Description of the task :: All lines in the material below that contain "columns" should be located and copied.

BEGIN Data supplied

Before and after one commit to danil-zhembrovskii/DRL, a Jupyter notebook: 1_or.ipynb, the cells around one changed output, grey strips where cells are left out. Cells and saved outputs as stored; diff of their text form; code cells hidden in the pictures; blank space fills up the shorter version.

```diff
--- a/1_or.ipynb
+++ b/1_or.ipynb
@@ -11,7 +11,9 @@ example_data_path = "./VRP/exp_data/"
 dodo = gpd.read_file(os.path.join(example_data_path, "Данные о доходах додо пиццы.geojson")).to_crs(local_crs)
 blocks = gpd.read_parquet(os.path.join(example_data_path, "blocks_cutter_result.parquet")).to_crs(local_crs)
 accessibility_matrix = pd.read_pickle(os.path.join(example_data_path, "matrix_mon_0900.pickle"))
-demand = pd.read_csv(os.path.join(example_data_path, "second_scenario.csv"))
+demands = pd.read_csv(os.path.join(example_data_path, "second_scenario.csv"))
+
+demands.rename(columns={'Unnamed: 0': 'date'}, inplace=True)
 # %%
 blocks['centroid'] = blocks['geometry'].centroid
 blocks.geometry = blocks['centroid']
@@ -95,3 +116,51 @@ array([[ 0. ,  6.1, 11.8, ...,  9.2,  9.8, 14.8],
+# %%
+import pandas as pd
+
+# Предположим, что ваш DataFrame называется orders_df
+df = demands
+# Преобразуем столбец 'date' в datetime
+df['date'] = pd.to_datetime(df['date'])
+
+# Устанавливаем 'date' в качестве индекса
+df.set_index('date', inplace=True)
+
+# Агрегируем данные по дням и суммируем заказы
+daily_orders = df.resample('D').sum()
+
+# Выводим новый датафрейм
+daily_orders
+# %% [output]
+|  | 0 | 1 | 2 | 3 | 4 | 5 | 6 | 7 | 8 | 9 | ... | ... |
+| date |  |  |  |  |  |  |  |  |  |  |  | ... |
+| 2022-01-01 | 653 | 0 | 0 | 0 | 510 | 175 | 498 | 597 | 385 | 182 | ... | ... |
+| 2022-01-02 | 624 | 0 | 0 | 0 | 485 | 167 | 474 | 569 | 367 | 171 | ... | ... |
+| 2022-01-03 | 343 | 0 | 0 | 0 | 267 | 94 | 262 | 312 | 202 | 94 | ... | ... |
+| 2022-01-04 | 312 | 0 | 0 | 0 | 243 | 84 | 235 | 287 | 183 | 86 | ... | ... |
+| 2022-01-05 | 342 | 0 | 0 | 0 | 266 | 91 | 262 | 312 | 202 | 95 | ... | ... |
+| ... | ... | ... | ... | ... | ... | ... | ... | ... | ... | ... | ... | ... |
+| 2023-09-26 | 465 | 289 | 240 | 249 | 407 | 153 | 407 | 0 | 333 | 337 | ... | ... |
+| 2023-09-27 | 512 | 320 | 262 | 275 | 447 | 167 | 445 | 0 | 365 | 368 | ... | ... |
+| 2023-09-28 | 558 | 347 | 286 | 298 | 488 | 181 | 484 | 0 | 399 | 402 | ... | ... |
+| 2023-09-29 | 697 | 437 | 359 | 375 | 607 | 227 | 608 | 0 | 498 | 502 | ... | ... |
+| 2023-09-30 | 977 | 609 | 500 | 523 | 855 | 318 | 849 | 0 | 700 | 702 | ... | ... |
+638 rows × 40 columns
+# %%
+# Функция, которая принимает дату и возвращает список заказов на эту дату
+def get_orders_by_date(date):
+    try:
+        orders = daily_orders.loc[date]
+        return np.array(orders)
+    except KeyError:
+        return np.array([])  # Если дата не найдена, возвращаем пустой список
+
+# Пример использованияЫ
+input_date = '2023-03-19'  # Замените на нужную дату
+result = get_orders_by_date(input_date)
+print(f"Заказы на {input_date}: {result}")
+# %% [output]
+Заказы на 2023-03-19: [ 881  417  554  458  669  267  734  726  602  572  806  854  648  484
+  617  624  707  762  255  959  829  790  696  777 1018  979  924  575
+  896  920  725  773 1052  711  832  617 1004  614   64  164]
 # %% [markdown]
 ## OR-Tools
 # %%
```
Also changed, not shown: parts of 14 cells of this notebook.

END Data supplied

Finished task ::
+demands.rename(columns={'Unnamed: 0': 'date'}, inplace=True)
+638 rows × 40 columns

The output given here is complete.